Sulemain Zain, his wife Fatamah Abobaker and their children know what it’s like to be targeted because you are of the wrong family, clan or race. They know what it is like to endure separation and hardship to move their family to a safe place. Now, thanks to Habitat for Humanity of Greater Chattanooga Area, Inc., and the City of Chattanooga’s Neighborhood Stabilization project, construction of a simple decent and affordable Habitat for Humanity home for the Abobaker/Zain family gets underway this week.
Thanks to God in several different languages roll off the tongues of Suleiman Zain, Fatmeh Abobaker and their children when they talk about the impending construction of their new home. “We have traveled many miles, suffered the loss of many and have felt the pangs of hunger, but now we celebrate our blessings,” Fatmeh says.

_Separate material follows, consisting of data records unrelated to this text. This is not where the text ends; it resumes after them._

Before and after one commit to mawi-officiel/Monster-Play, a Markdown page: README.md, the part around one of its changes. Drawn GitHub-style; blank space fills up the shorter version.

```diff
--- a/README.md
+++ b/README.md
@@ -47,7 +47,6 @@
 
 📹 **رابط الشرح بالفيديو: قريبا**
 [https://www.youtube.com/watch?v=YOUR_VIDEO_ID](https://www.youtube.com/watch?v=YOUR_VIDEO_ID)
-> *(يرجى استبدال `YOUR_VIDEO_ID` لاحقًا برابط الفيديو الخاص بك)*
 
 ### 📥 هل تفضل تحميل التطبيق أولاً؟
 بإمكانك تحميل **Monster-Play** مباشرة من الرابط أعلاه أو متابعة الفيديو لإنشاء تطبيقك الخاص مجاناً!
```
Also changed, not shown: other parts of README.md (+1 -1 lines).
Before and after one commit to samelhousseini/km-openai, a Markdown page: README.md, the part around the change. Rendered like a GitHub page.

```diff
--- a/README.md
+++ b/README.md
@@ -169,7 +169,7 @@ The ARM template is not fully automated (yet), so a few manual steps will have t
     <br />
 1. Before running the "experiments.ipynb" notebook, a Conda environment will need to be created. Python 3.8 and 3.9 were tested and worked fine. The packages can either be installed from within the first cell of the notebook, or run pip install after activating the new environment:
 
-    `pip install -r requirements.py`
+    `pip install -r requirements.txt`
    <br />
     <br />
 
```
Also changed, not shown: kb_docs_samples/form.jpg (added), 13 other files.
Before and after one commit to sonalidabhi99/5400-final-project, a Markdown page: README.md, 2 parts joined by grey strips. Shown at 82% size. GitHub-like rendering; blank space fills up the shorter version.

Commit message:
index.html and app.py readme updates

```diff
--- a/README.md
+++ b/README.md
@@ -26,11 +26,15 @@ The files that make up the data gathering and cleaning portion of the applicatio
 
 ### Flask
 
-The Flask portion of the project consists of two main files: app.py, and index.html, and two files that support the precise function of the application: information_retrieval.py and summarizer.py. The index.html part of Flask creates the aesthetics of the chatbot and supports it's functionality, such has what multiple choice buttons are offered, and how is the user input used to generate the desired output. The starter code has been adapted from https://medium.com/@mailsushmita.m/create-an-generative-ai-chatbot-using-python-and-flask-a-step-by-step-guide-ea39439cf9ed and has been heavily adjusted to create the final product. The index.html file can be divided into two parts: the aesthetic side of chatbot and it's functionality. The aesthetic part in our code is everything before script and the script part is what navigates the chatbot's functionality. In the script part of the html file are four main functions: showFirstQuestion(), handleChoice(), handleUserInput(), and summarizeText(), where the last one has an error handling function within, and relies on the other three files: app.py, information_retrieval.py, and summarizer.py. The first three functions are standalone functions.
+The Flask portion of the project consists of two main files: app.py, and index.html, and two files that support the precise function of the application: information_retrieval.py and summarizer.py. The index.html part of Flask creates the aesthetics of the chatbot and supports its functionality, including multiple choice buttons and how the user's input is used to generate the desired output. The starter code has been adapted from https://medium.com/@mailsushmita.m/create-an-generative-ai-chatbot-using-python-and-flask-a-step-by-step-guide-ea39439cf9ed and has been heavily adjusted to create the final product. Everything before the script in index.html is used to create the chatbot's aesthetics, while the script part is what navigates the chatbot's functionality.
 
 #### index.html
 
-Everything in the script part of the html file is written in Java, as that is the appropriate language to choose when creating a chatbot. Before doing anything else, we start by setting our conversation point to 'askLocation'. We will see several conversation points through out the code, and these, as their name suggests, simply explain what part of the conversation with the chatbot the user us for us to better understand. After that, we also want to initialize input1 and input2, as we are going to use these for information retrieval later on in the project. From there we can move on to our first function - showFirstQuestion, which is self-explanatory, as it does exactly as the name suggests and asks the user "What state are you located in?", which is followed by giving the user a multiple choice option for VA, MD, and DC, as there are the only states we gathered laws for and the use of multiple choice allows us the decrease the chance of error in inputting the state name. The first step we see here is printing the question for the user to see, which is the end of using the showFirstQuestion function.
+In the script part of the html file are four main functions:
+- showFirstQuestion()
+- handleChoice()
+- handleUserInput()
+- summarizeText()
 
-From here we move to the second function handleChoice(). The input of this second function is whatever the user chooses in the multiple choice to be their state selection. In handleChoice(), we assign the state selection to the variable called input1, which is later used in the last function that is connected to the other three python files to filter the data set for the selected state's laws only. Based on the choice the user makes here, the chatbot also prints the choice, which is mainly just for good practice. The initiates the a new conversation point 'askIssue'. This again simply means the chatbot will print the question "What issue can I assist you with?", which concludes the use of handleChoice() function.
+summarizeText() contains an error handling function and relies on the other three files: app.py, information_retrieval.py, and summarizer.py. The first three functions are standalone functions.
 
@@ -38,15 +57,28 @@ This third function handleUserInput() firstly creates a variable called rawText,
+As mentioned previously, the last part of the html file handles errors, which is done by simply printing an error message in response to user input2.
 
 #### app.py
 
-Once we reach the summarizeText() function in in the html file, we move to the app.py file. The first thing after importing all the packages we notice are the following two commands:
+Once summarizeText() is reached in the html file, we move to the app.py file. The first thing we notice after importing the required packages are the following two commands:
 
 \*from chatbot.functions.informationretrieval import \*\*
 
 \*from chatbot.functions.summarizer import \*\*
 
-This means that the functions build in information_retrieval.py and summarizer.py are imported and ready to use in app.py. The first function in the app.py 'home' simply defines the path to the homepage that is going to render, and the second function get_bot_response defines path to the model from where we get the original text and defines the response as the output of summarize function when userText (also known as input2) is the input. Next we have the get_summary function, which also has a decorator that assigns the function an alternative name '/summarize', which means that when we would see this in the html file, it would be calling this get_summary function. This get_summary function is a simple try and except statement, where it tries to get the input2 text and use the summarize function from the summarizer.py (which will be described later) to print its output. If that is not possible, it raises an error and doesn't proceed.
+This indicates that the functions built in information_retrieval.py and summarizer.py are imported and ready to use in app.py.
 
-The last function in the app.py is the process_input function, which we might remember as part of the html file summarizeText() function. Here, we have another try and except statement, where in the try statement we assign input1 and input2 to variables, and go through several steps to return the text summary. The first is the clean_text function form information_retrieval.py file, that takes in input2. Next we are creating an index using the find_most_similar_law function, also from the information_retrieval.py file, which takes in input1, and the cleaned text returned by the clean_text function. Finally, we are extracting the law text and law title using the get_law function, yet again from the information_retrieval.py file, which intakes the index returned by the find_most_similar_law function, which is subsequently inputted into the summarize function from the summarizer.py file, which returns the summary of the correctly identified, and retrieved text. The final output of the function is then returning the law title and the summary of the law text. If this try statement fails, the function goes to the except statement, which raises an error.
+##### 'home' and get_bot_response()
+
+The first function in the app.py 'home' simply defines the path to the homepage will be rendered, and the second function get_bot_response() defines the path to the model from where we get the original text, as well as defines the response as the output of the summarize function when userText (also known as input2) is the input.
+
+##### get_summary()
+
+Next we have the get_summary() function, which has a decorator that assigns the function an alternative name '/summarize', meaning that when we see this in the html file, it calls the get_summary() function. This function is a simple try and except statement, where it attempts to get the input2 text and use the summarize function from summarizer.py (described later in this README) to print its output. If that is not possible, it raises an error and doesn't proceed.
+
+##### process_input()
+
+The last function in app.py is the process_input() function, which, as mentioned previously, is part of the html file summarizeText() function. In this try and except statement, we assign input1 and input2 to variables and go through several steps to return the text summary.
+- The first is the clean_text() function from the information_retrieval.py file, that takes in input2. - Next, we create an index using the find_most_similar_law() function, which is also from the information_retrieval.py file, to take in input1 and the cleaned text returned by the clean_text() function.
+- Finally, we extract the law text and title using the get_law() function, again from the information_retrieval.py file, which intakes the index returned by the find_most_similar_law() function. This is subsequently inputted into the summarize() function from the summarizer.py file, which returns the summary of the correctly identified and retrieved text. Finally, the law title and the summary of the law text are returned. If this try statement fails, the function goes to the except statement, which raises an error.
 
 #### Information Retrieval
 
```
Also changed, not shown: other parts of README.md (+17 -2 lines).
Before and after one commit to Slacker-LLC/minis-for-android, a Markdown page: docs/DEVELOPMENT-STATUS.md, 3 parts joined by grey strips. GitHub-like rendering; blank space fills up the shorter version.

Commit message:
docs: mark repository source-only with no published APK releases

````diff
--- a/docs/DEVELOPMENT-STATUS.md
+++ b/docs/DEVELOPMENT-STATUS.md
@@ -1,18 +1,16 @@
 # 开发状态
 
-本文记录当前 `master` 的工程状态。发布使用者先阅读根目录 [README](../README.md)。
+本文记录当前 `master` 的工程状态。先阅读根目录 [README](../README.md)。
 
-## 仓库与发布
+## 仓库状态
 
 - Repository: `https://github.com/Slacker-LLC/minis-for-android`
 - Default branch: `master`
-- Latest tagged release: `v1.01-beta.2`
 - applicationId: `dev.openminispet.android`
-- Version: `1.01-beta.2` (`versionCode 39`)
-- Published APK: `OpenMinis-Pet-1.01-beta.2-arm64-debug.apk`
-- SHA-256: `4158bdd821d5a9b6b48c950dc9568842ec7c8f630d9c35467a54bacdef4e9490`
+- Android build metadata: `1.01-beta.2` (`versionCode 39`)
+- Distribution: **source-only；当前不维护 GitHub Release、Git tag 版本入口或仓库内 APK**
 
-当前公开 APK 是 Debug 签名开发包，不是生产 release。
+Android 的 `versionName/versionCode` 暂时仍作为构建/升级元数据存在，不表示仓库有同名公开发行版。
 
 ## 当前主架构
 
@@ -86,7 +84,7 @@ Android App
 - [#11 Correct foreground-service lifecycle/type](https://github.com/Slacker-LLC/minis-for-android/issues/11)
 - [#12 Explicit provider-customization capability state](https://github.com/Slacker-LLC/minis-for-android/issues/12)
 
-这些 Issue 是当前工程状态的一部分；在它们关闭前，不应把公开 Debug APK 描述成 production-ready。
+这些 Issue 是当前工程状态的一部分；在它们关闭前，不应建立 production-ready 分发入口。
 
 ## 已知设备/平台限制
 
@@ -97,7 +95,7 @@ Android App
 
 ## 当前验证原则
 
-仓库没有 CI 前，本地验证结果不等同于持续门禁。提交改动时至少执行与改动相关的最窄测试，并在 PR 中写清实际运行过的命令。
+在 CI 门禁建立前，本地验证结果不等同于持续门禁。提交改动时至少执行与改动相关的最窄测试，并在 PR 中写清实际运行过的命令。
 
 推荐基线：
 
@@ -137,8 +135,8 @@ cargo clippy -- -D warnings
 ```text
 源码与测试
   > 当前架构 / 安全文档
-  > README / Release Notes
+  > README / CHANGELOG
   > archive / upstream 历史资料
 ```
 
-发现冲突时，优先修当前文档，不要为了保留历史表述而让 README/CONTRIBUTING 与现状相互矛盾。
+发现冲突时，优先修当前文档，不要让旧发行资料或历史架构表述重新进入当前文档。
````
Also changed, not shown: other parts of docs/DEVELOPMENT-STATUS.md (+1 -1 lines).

The Abobaker/Zain family escaped the ravages of tribal wars in Somalia where they saw men, women and children brutally tortured and murdered in clashes among diverse clans. Fatmeh says her husband left Somalia before the family because men were the first to be killed. Fatmeh felt compelled to stay in Somalia as long as her grandmother, who raised her and her twin sister, was alive. Fatmeh’s sister had fled the country before Suleiman because her husband had already been murdered. After her husband fled, Fatmeh was left alone to care for her four children, a baby on the way and her grandmother.
Fatmeh’s grandmother died a year or so after Suleiman’s departure, allowing Fatmeh to flee the country and join her husband. Fatmeh remembered the long journey where the family walked for miles and miles. She began to cry as she described her swollen legs and weary children, but was determined to reunite her family. Fatmeh believed her husband was going to Yeman; however there was no trace of him upon her arrival there. She looked for him with the help of the refugee service and other organizations. She went to camps and asked everyone who would listen about her husband. She failed at her attempts to find him until one day she learned that a group of people from her country had gone to Syria. Fatmeh and her children gathered their meager belongings and prepared to go to Syria.
Fatmeh felt confident she would find her husband in Syria, and knew for sure she would get help from her half brother who lived there. Fatmeh was able to find her brother, but unfortunately, he left Syria and went to Holland only three months after Fatmeh and her children arrived. Fatmeh was devastated, but was undeterred in her quest to find Suleiman. She praised the refugee officials who helped her and her family when her brother left for Holland. Fatmeh gleefully describes finding her husband after looking for him over a year. “We were all so happy!” she says.
Fatmeh says the family applied to come to America a little while after being reunited. They arrived in Chattanooga with the assistance of Bridge Refugee Services and members of the local Muslim community.
“We have a good life in this country,” says Suleiman. “My wife and I have good jobs.” Fatmeh works in the dietary department at Memorial Hospital and Suleiman works at Pilgrim’s Pride. “Our children are respectful, obedient and are getting a good education at East Ridge High School.” Eighteen year old Rahmah pipes in, “Our family thinks about the future and not the past.” The teen describes how she and her four other siblings, Fuad 16, Hawa 15, Mohammed 12 and Roqaya 11, joke about how rooms are going to be distributed in their new home. They all conclude that no matter how that are distributed, it will be just fine, remembering when the entire family slept in one room. However, Rahmah asserts she is sure she will have a room of her own with a confident smile. “I am the oldest,” she says. Fatmeh just throws her hands in the air and says, “I was sad before, but now I am happy. Thank you God!”
“Every Habitat homeowner is special,” says John Lamb, Director of Development for Habitat for Humanity of Greater Chattanooga, “but it is extremely satisfying to work with people who have been through so much in their quest to raise their families, work, and live without the threat of genocide hanging over their heads. As American’s, we sometimes forget the day-to-day violence and oppression that are a part of so many people’ lives around the world.”
The Aabobaker/ Zain family home is one of seven to be built in Chattanooga, thanks to a partnership between Habitat for Humanity of Greater Chattanooga, and the Neighborhood Stabilization program being administered by Chattanooga’s Department of Neighborhood Services and Community Development, under Mayor Ron Littlefield. “We are pleased to be working with the City in this effort,” says Lamb, “but continue to look for additional individuals, groups, churches, and others to help us build for the more than 15 additional families who are waiting for construction of their homes to begin.”
At completion, the home will be sold to the family at zero percent interest. As the family repays their mortgage over the years, their payments will be used by Habitat to help other families have the opportunity to purchase simple, decent and affordable homes.